**** MATERIALS PROVIDED ****
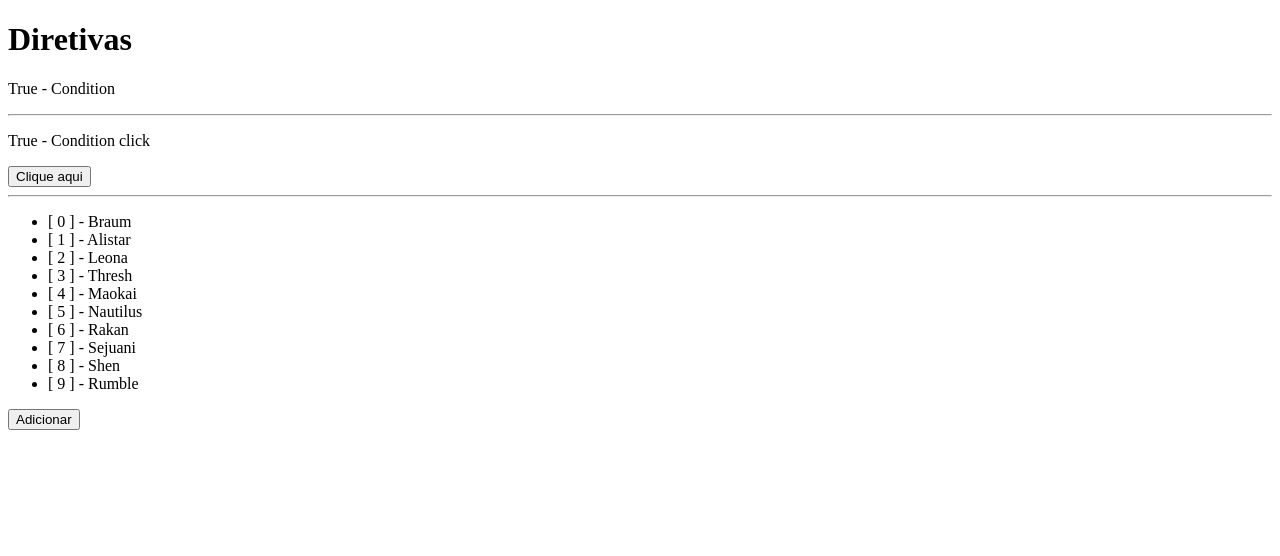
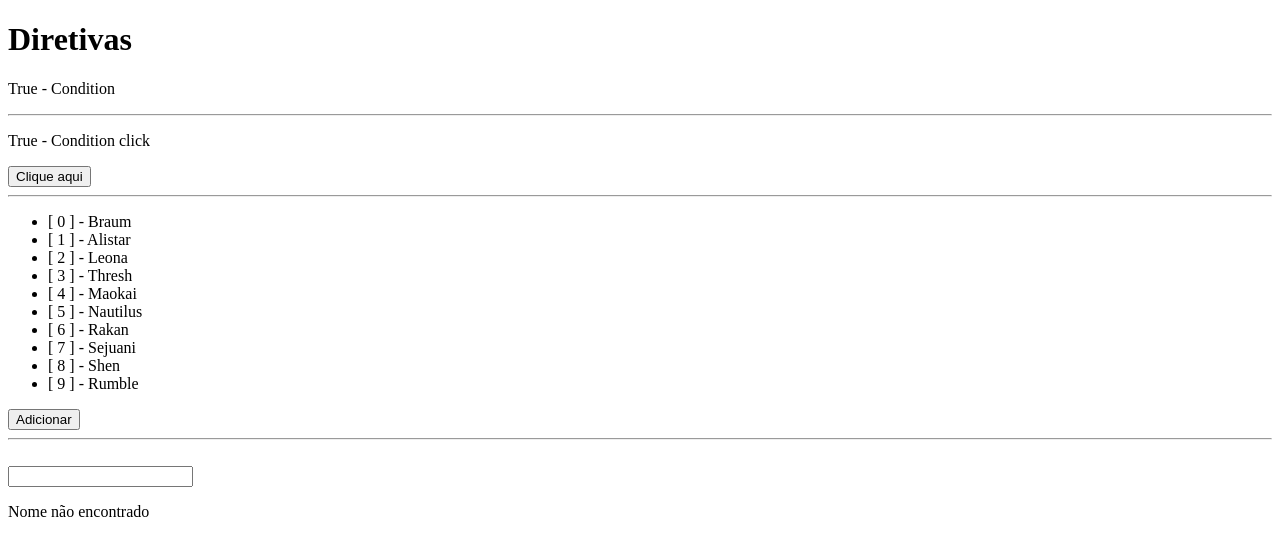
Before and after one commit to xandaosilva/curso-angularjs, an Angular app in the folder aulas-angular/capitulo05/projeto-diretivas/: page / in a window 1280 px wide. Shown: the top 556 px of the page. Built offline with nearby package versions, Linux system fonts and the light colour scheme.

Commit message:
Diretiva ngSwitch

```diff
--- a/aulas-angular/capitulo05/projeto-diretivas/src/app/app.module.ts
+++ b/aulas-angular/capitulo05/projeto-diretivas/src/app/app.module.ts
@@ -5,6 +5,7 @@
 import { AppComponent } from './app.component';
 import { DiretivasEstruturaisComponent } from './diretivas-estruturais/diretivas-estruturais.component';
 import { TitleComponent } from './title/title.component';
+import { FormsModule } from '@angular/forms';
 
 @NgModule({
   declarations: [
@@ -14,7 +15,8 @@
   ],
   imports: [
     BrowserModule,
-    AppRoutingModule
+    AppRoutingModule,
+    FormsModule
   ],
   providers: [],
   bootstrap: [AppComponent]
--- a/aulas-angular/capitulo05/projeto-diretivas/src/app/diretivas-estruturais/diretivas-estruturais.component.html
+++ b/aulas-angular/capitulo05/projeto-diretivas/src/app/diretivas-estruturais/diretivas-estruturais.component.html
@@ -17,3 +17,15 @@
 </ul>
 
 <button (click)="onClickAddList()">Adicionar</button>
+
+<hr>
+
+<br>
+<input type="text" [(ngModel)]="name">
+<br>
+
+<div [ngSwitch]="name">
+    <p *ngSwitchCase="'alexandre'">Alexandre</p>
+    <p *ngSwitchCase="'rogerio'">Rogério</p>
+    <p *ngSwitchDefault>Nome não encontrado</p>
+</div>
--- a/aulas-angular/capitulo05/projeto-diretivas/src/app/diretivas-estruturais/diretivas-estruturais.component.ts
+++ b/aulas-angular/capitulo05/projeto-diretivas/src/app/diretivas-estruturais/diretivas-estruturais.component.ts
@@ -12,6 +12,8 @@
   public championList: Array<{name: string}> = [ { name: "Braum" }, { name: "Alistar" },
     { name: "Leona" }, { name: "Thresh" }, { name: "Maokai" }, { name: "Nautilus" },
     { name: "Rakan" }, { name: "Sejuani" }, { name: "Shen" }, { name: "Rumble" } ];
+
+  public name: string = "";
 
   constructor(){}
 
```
****
▸ **ACTION ITEM**
Copy every record exactly; no pictures.

▸ **RESPONSE AREA**
Before and after one commit to xandaosilva/curso-angularjs, an Angular app in the folder aulas-angular/capitulo05/projeto-diretivas/: page / in a window 1280 px wide. Shown: the top 556 px of the page. Built offline with nearby package versions, Linux system fonts and the light colour scheme.

Commit message:
Diretiva ngSwitch

```diff
--- a/aulas-angular/capitulo05/projeto-diretivas/src/app/app.module.ts
+++ b/aulas-angular/capitulo05/projeto-diretivas/src/app/app.module.ts
@@ -5,6 +5,7 @@
 import { AppComponent } from './app.component';
 import { DiretivasEstruturaisComponent } from './diretivas-estruturais/diretivas-estruturais.component';
 import { TitleComponent } from './title/title.component';
+import { FormsModule } from '@angular/forms';
 
 @NgModule({
   declarations: [
@@ -14,7 +15,8 @@
   ],
   imports: [
     BrowserModule,
-    AppRoutingModule
+    AppRoutingModule,
+    FormsModule
   ],
   providers: [],
   bootstrap: [AppComponent]
--- a/aulas-angular/capitulo05/projeto-diretivas/src/app/diretivas-estruturais/diretivas-estruturais.component.html
+++ b/aulas-angular/capitulo05/projeto-diretivas/src/app/diretivas-estruturais/diretivas-estruturais.component.html
@@ -17,3 +17,15 @@
 </ul>
 
 <button (click)="onClickAddList()">Adicionar</button>
+
+<hr>
+
+<br>
+<input type="text" [(ngModel)]="name">
+<br>
+
+<div [ngSwitch]="name">
+    <p *ngSwitchCase="'alexandre'">Alexandre</p>
+    <p *ngSwitchCase="'rogerio'">Rogério</p>
+    <p *ngSwitchDefault>Nome não encontrado</p>
+</div>
--- a/aulas-angular/capitulo05/projeto-diretivas/src/app/diretivas-estruturais/diretivas-estruturais.component.ts
+++ b/aulas-angular/capitulo05/projeto-diretivas/src/app/diretivas-estruturais/diretivas-estruturais.component.ts
@@ -12,6 +12,8 @@
   public championList: Array<{name: string}> = [ { name: "Braum" }, { name: "Alistar" },
     { name: "Leona" }, { name: "Thresh" }, { name: "Maokai" }, { name: "Nautilus" },
     { name: "Rakan" }, { name: "Sejuani" }, { name: "Shen" }, { name: "Rumble" } ];
+
+  public name: string = "";
 
   constructor(){}
 
```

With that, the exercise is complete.